Recreational use of AM-2201 in the United States has led to it being specifically listed in a proposed 2011 amendment to the Controlled Substances Act, aiming to add a number of synthetic drugs into Schedule I. As of November 2011, there have been no reports of death associated with the drug.[needs update] The acute toxicity and long term side effects associated with the use of AM-2201 are unknown.
^Wilkinson, S. M.; Banister, S. D.; Kassiou, M. (2015). "Bioisosteric Fluorine in the Clandestine Design of Synthetic Cannabinoids". Australian Journal of Chemistry68: 4. doi:10.1071/CH14198.

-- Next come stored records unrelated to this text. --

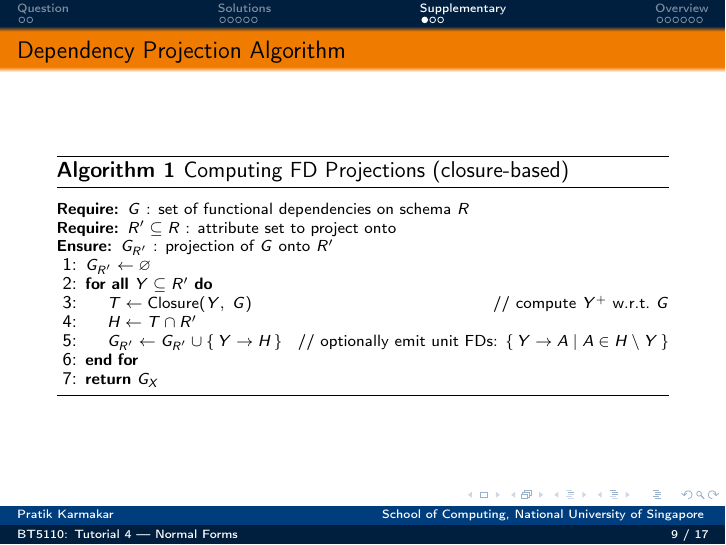
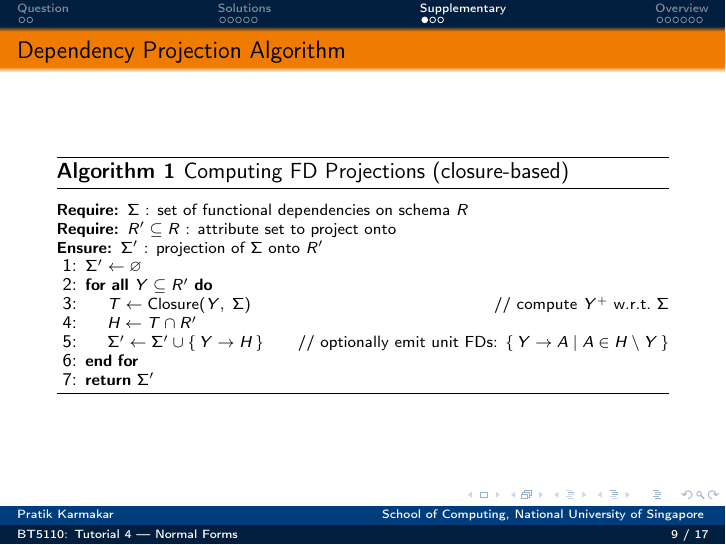
Before and after one commit to pratik2358/BT5110_ay_25_26, LaTeX slides (tut_04.tex): page 31 of 46. The pictures show the PDF file slides/tut_04.pdf that the author committed with the source.

Commit message:
Updates from Overleaf

```diff
--- a/tut_04.tex
+++ b/tut_04.tex
@@ -264,16 +264,16 @@ Thus the result is in BCNF. \alert{(This is not a general case though. There is
 \label{algorithm:algo}
 \label{alg:fd-projection-closures}
 \begin{algorithmic}[1]
-\REQUIRE $G$ : set of functional dependencies on schema $R$
+\REQUIRE $\Sigma$ : set of functional dependencies on schema $R$
 \REQUIRE $R' \subseteq R$ : attribute set to project onto
-\ENSURE $G_{R'}$ : projection of $G$ onto $R'$
-\STATE $G_{R'} \gets \varnothing$
+\ENSURE $\Sigma'$ : projection of $\Sigma$ onto $R'$
+\STATE $\Sigma' \gets \varnothing$
 \FORALL{$Y \subseteq R'$}
-    \STATE $T \gets \textsc{Closure}(Y,\; G)$ \hfill// compute $Y^+$ w.r.t.\ $G$
+    \STATE $T \gets \textsc{Closure}(Y,\; \Sigma)$ \hfill// compute $Y^+$ w.r.t.\ $\Sigma$
     \STATE $H \gets T \cap R'$
-    \STATE $G_{R'} \gets G_{R'} \cup \{\, Y \to H \,\}$ \hfill// optionally emit unit FDs: $\{\,Y\to A \mid A \in H\setminus Y\,\}$
+    \STATE $\Sigma' \gets \Sigma' \cup \{\, Y \to H \,\}$ \hfill// optionally emit unit FDs: $\{\,Y\to A \mid A \in H\setminus Y\,\}$
 \ENDFOR
-\STATE \textbf{return} $G_X$
+\STATE \textbf{return} $\Sigma'$
 \end{algorithmic}
 \end{algorithm}
 
```
Also changed, not shown: slides/tut_04.pdf.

^David McQuade, Simon Hudson, Paul I. Dargan, David M. Wood (March 2013). "First European case of convulsions related to analytically confirmed use of the synthetic cannabinoid receptor agonist AM-2201". European Journal of Clinical Pharmacology69 (3): 373–376. doi:10.1007/s00228-012-1379-2.
^WO patent 0128557, Makriyannis A, Deng H, "Cannabimimetic indole derivatives", granted 2001-06-07
^ abBanister, S. D.; Stuart, J.; Kevin, R. C.; Edington, A.; Longworth, M.; Wilkinson, S. M.; Beinat, C.; Buchanan, A. S.; Hibbs, D. E.; Glass, M.; Connor, M.; McGregor, I. S.; Kassiou, M. (2015). "Effects of Bioisosteric Fluorine in Synthetic Cannabinoid Designer Drugs JWH-018, AM-2201, UR-144, XLR-11, PB-22, 5F-PB-22, APICA, and STS-135". ACS Chemical Neuroscience: 150508124201002. doi:10.1021/acschemneuro.5b00107.